From the entries that follow, gather each line holding the word "workbook".

» Revision tracking records
# # # #
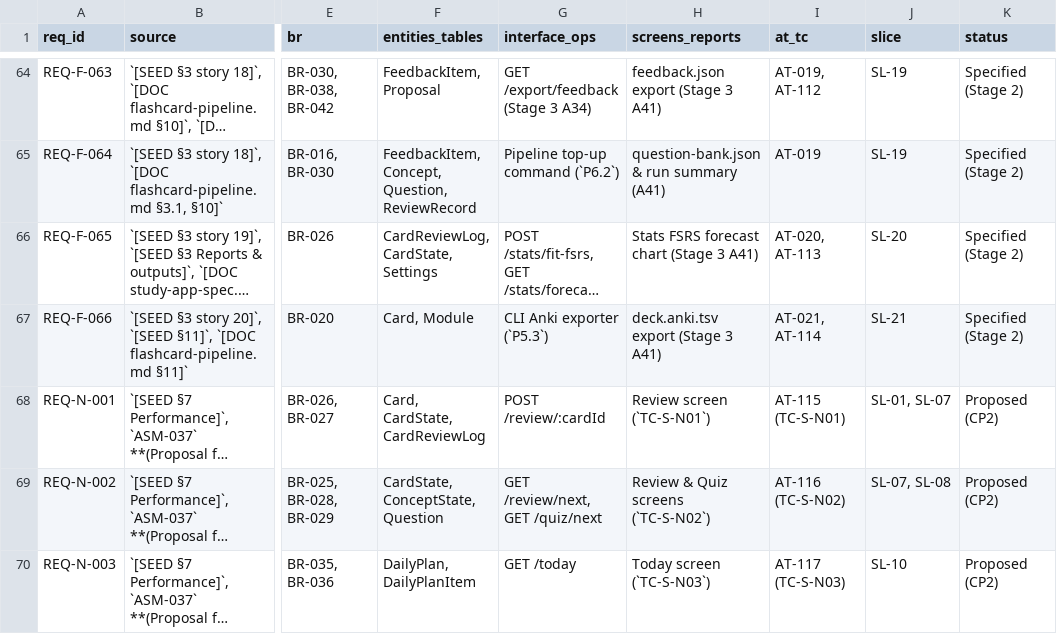
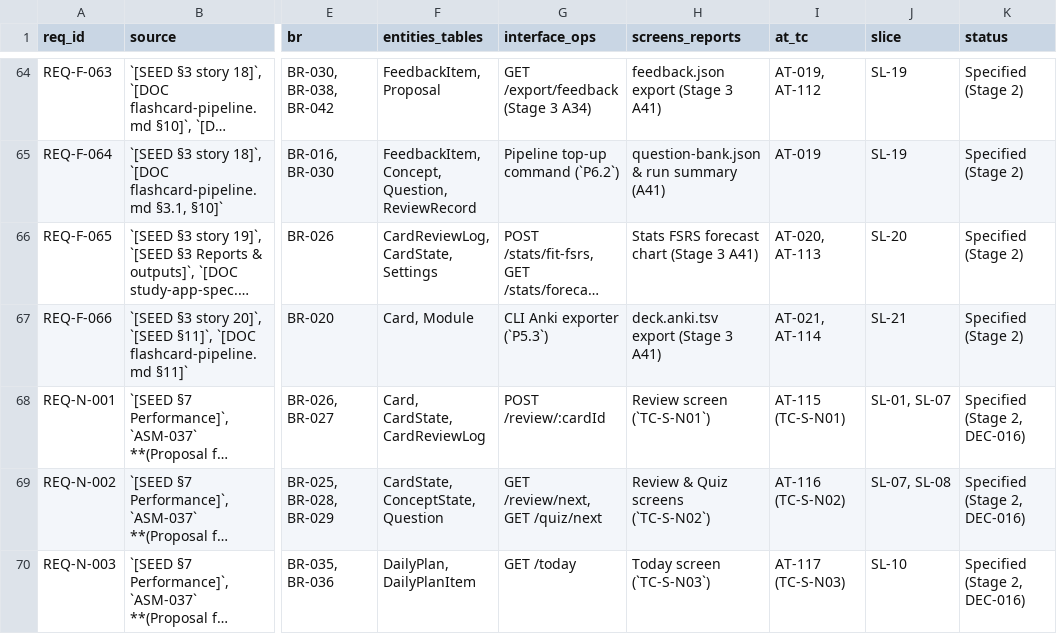
Before and after one commit to thomasclarkpersonal-sketch/StudyApp, a CSV file: workbook/00-governance/traceability-matrix.csv, drawn as a sheet; only a part is shown, gaps mark what is left out; long unchanged cells end in …; the diff covers the shown part only; the diff names each change by its address in the sheet, - before the commit and + after, or states it on an @@ line.

Commit message:
Stage 2: record CP2 corrective addendum approval and update baseline statuses

```diff
--- a/workbook/00-governance/traceability-matrix.csv
+++ b/workbook/00-governance/traceability-matrix.csv
-K68:K70 (status): Proposed (CP2)
+K68:K70 (status): Specified (Stage 2, DEC-016)
```
Also changed, not shown: 11 edited cells elsewhere in this file, 7 other files.
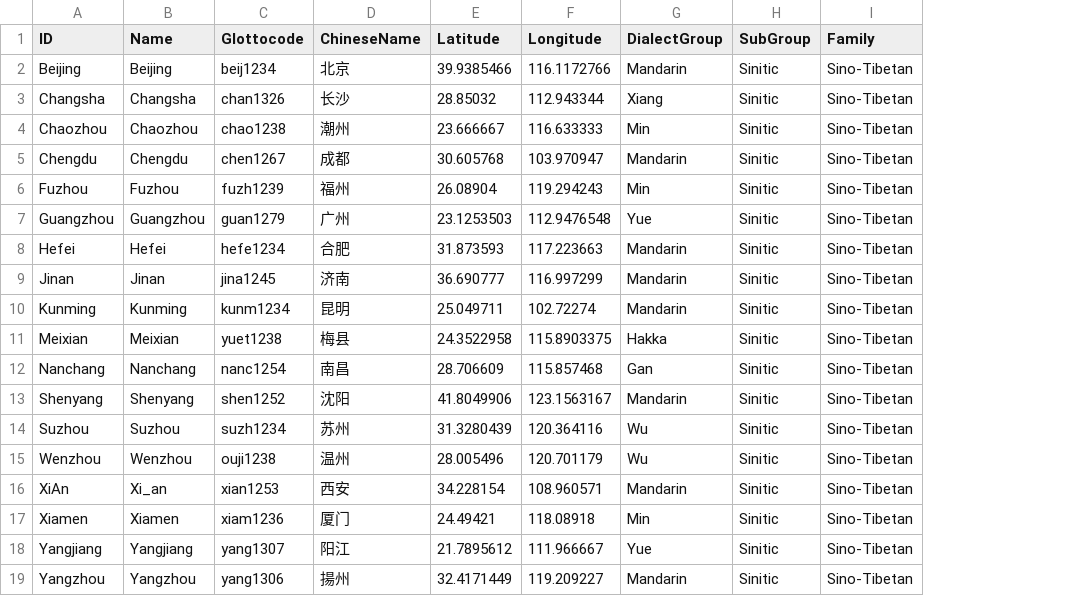
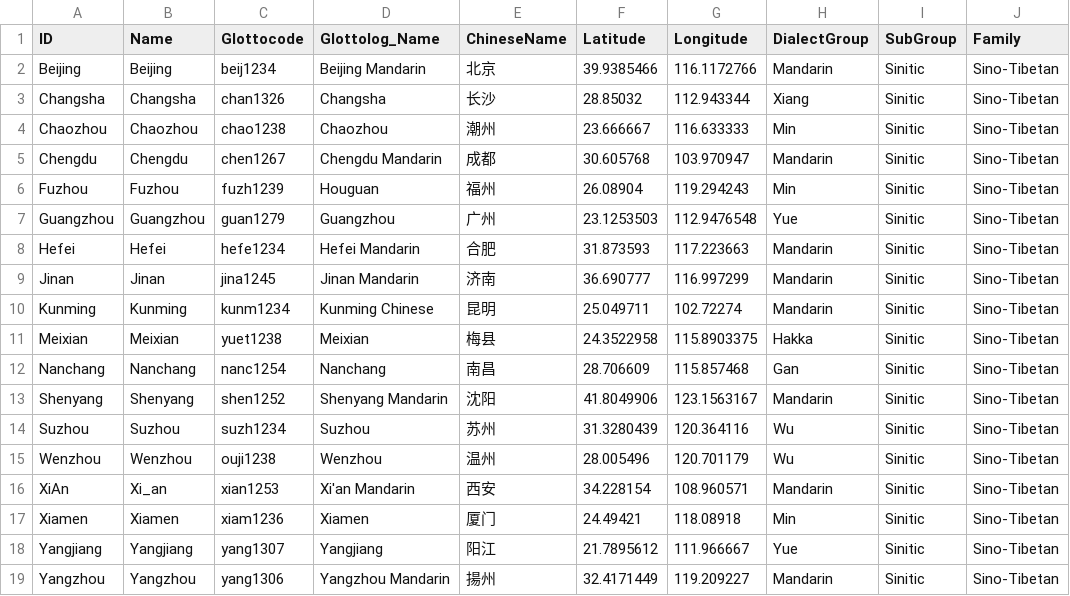
Before and after one commit to lexibank/beidasinitic, a CSV file: etc/languages.csv, drawn as a sheet; only a part is shown; the diff names each change by its address in the sheet, - before the commit and + after, or states it on an @@ line.

Commit message:
Add Glottolog names

```diff
--- a/etc/languages.csv
+++ b/etc/languages.csv
+column D (Glottolog_Name), rows 2-19: Beijing Mandarin | Changsha | Chaozhou | Chengdu Mandarin | Houguan | Guangzhou | Hefei Mandarin | Jinan Mandarin | Kunming Chinese | Meixian | Nanchang | Shenyang Mandarin | Suzhou | Wenzhou | Xi'an Mandarin | Xiamen | Yangjiang | Yangzhou Mandarin
```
# # # #
» Answer to the problem
Before and after one commit to thomasclarkpersonal-sketch/StudyApp, a CSV file: workbook/00-governance/traceability-matrix.csv, drawn as a sheet; only a part is shown, gaps mark what is left out; long unchanged cells end in …; the diff covers the shown part only; the diff names each change by its address in the sheet, - before the commit and + after, or states it on an @@ line.
--- a/workbook/00-governance/traceability-matrix.csv
+++ b/workbook/00-governance/traceability-matrix.csv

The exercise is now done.